Copy all lines in the material holding the string "finite".

* Records for the task
____________________
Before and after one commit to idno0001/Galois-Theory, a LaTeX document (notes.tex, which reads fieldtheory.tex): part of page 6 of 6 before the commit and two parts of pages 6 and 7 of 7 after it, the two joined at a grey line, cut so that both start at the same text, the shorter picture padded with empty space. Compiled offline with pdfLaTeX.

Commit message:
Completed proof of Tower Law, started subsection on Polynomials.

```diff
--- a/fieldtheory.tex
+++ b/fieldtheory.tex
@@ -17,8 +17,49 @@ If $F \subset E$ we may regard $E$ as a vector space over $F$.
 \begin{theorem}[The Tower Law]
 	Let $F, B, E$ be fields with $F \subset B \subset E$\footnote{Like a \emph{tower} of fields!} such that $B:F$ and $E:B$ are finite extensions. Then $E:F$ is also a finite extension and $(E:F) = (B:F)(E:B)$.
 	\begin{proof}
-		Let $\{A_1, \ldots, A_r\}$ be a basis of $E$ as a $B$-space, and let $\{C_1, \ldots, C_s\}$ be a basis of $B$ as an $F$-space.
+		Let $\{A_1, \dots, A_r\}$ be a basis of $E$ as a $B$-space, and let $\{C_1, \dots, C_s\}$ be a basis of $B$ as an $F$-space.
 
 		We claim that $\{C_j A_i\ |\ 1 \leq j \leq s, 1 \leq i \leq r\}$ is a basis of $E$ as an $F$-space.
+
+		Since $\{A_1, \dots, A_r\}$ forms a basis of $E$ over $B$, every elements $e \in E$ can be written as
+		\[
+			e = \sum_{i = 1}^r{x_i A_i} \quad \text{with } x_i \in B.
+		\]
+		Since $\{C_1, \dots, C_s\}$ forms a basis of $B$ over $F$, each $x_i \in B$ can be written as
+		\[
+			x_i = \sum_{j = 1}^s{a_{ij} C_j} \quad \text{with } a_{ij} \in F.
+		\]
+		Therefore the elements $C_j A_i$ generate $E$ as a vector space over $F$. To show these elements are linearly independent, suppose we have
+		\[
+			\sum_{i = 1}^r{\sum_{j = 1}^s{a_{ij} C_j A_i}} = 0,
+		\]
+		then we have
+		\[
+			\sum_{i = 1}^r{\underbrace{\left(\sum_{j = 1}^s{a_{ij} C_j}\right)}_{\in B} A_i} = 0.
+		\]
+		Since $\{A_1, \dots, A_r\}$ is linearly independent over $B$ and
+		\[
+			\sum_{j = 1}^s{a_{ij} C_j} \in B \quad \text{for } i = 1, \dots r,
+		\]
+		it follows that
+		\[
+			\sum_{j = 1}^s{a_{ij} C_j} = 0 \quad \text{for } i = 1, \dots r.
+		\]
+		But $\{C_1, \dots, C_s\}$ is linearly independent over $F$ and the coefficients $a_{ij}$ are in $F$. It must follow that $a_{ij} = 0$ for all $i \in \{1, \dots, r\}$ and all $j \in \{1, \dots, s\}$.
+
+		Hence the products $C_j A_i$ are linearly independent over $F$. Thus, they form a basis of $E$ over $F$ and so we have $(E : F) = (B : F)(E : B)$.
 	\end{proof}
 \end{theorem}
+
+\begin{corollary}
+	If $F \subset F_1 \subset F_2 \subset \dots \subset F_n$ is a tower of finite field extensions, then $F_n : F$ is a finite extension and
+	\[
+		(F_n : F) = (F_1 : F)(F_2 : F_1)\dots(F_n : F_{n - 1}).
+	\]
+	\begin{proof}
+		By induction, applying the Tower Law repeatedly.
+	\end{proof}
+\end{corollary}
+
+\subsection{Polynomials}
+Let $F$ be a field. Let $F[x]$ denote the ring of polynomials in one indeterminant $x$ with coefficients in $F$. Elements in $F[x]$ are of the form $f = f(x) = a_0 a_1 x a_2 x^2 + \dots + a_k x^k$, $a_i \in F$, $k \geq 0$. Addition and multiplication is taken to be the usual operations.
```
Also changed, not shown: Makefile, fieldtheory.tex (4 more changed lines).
____________________
* Your response
 	Let $F, B, E$ be fields with $F \subset B \subset E$\footnote{Like a \emph{tower} of fields!} such that $B:F$ and $E:B$ are finite extensions. Then $E:F$ is also a finite extension and $(E:F) = (B:F)(E:B)$.
+	If $F \subset F_1 \subset F_2 \subset \dots \subset F_n$ is a tower of finite field extensions, then $F_n : F$ is a finite extension and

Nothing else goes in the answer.